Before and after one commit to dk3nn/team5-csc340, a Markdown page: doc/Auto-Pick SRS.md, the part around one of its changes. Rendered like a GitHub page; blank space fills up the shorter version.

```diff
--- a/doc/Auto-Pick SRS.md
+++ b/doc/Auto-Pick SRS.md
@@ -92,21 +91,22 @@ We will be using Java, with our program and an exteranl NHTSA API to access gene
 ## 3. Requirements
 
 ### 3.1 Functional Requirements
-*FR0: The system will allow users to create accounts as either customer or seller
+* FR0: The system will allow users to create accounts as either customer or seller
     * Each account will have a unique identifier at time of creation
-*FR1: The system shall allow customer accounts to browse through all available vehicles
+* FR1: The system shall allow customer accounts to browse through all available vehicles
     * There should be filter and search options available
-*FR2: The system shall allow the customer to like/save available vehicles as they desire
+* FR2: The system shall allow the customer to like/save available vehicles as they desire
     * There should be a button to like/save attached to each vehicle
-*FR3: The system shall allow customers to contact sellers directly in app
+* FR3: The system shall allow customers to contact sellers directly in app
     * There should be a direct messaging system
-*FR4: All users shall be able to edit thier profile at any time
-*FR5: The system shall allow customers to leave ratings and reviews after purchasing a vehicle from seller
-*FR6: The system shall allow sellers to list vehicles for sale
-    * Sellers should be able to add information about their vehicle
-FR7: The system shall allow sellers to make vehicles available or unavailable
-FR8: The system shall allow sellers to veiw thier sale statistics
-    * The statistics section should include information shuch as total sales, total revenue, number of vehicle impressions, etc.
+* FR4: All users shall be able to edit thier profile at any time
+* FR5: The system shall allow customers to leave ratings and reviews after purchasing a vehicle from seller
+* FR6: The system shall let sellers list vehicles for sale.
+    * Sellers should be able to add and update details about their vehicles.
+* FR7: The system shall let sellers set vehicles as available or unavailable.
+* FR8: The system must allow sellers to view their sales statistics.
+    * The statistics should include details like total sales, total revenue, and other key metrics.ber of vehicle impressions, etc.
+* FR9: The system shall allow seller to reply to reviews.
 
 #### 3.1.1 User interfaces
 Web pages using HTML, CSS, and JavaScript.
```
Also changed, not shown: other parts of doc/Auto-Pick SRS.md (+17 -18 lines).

**WHAT TO DO**
Please return the material above exactly as written.

**OUTPUT FOR THIS TASK**
Before and after one commit to dk3nn/team5-csc340, a Markdown page: doc/Auto-Pick SRS.md, the part around one of its changes. Rendered like a GitHub page; blank space fills up the shorter version.

```diff
--- a/doc/Auto-Pick SRS.md
+++ b/doc/Auto-Pick SRS.md
@@ -92,21 +91,22 @@ We will be using Java, with our program and an exteranl NHTSA API to access gene
 ## 3. Requirements
 
 ### 3.1 Functional Requirements
-*FR0: The system will allow users to create accounts as either customer or seller
+* FR0: The system will allow users to create accounts as either customer or seller
     * Each account will have a unique identifier at time of creation
-*FR1: The system shall allow customer accounts to browse through all available vehicles
+* FR1: The system shall allow customer accounts to browse through all available vehicles
     * There should be filter and search options available
-*FR2: The system shall allow the customer to like/save available vehicles as they desire
+* FR2: The system shall allow the customer to like/save available vehicles as they desire
     * There should be a button to like/save attached to each vehicle
-*FR3: The system shall allow customers to contact sellers directly in app
+* FR3: The system shall allow customers to contact sellers directly in app
     * There should be a direct messaging system
-*FR4: All users shall be able to edit thier profile at any time
-*FR5: The system shall allow customers to leave ratings and reviews after purchasing a vehicle from seller
-*FR6: The system shall allow sellers to list vehicles for sale
-    * Sellers should be able to add information about their vehicle
-FR7: The system shall allow sellers to make vehicles available or unavailable
-FR8: The system shall allow sellers to veiw thier sale statistics
-    * The statistics section should include information shuch as total sales, total revenue, number of vehicle impressions, etc.
+* FR4: All users shall be able to edit thier profile at any time
+* FR5: The system shall allow customers to leave ratings and reviews after purchasing a vehicle from seller
+* FR6: The system shall let sellers list vehicles for sale.
+    * Sellers should be able to add and update details about their vehicles.
+* FR7: The system shall let sellers set vehicles as available or unavailable.
+* FR8: The system must allow sellers to view their sales statistics.
+    * The statistics should include details like total sales, total revenue, and other key metrics.ber of vehicle impressions, etc.
+* FR9: The system shall allow seller to reply to reviews.
 
 #### 3.1.1 User interfaces
 Web pages using HTML, CSS, and JavaScript.
```
Also changed, not shown: other parts of doc/Auto-Pick SRS.md (+17 -18 lines).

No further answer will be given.